What about Chambliss’ bill? The Senate Subcommittee on Immigration, Refugees and Border Security reviews all private immigration bills, including S.335. Subcommittee procedures generally require a letter from the sponsoring senator that explains the reasons and need for such legislation. Email requests for a copy of Chambliss’ letter of explanation for the Sujaa bill prompted a phone call from Chambliss’ Chief of Staff Charlie Harman. He refused to provide the letter.
Harman indicated the letter contains private information about Sujaa. And, he said, communications of private matters are “protected communications when between constituents and members of Congress and their staffs.” Meaning “protected” from release to the public. Which begs the question: Do illegal-status people, who do not qualify to vote, qualify as “constituents”?

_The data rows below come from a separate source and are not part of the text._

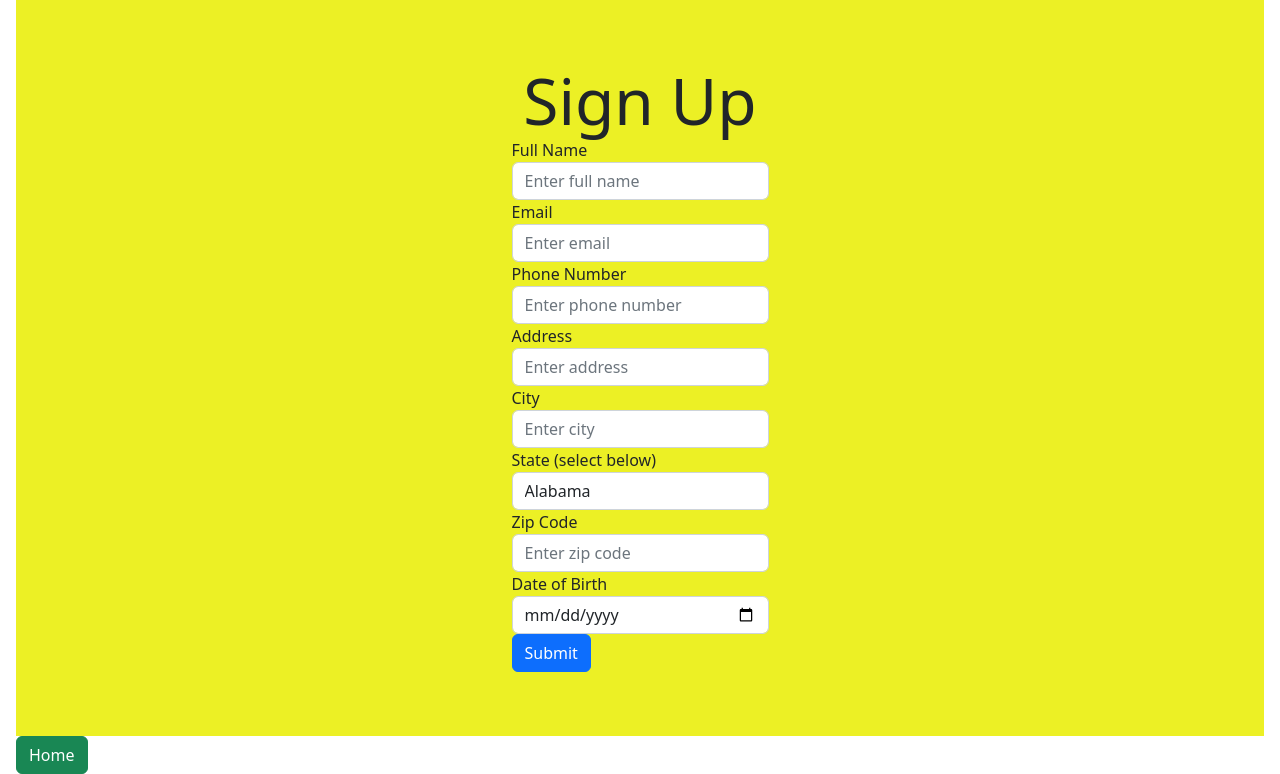
Repository: collegedude9300/zenschool
Page: /SignUp
An editor plug-in stored every save of this project. The page is shown before and after the next save, followed by the edit.
The browser window is 1280 px wide. The pictures show the whole page.
The project was rebuilt for these pictures with package versions that can differ from the ones it lists, and the page was loaded fresh each time. The framework's server and built-in components were replaced by stand-ins that run in the browser. Also part of the build but not shown: next.config.js.

Above is the page before, as saved 2023-04-14 22:35:06.

After the next save:
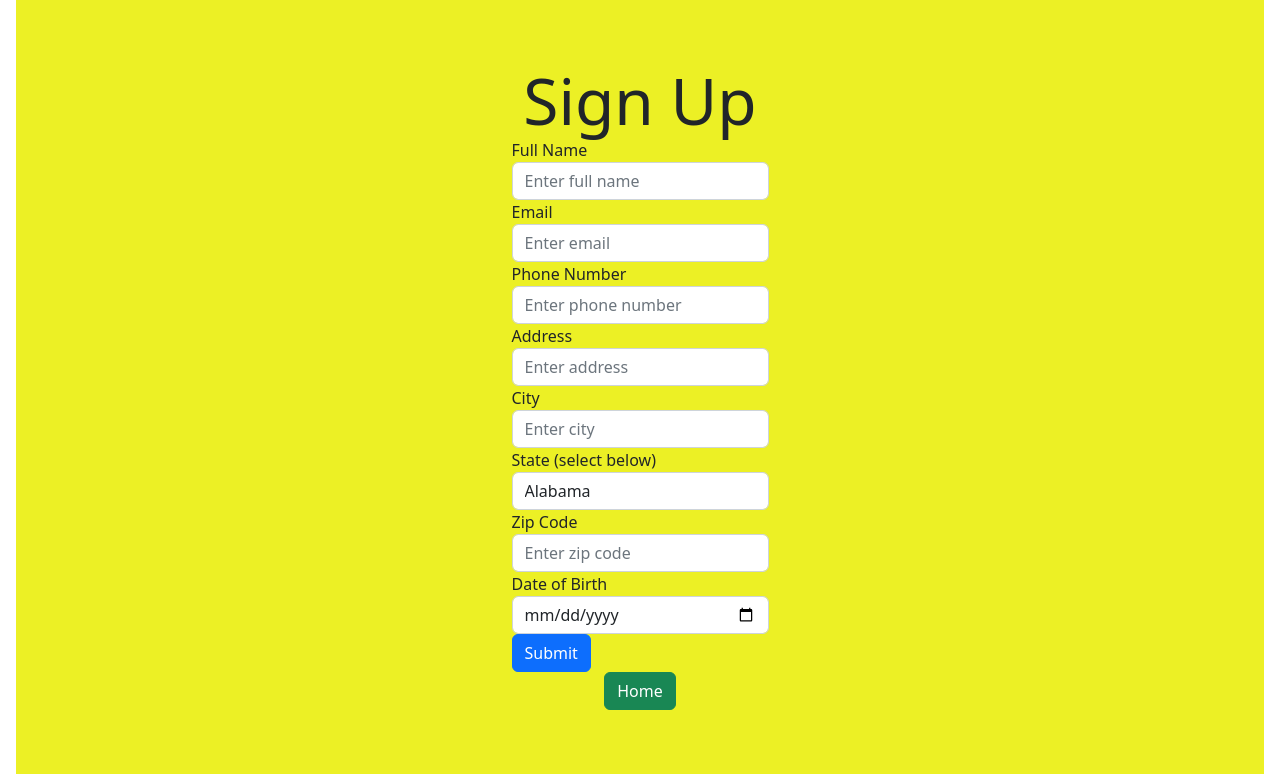
Saved 25 s later.
--- a/pages/SignUp.js
+++ b/pages/SignUp.js
@@ -189,11 +189,9 @@ return (
         </div>
         <button type="submit" className="btn btn-primary">Submit</button>
       </form>
-
-
-    </main>
       <Link legacyBehavior href="/">
         <a className="btn btn-success">Home</a>
         </Link>
+    </main>
   </div>
 )}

Harman added, “Sujaa has a blog,” seeming to suggest this as a substitute for official documents. Formal Freedom of Information Act requests will likely be necessary to take a peek at Chambliss’ cards—and learn more than just Sujaa’s name.
That’s not all: The few readily available government records about the bill suggest another piece of the puzzle. Chambliss originally introduced A Bill for the Relief of Salah Naji Sujaa in 2006, toward the end of the 109th Congress. And he reintroduced the bill early in 2007, 2009 and 2011 following the usual expiration of bills that accompanies the end of each two-year congressional term. Essentially, this bill has been before the congressional subcommittee for five-plus years and counting.
So why continue reintroducing a bill that has been stalled for so long? If Sujaa faces deportation there could be a big benefit: time.
The CRS report addresses “stays,” or postponements, of deportation actions: “A stay will generally be authorized by the U.S. Immigration and Customs Enforcement (ICE)…when it receives a request for a report on information concerning a beneficiary’s case from either the Senate or House Subcommittee Chairman.”
A stay normally terminates when the two-year term of Congress expires. Senate subcommittee practices call for requesting this “departmental report” upon introduction, or re-introduction, of a private, immigration-related bill.
Georgia voters and the public at large do not know yet why S.335 should become an act of Congress. But its repeated introduction may provide the next-best thing for the beneficiary—the Senate’s version of an ongoing amnesty of sorts, for five-plus years and counting.
The bottom line: When Nolen Cox, coordinator of the Valdosta Tea Party, learned about the secrecy of bill S.335, he said the senator should just “Stop it.” Elizabeth Mancha, coordinator of 13th Colony Patriots of Savannah, added, “It is not appropriate for material information to be kept from the people the senator claims to represent.” Forsyth County Tea Party coordinator Ernest Housner said, “I am very, very suspicious. Our senator should supply the details no matter what the consequences.”
No evidence of wrongdoing by Chambliss was uncovered. But statements like these and the recent history of ABSCAM speak to an inherent public interest in transparency and the circumstances surrounding S.335—and all other private bills.
Sen. Chambliss’ Washington, D.C., office may be telephoned at 202-224-3521. E-mail Chambliss here.
Roger Carter covers Sen. Chambliss for Tea Party Patriots’ Government Accountability Project. He can be reached at email@example.com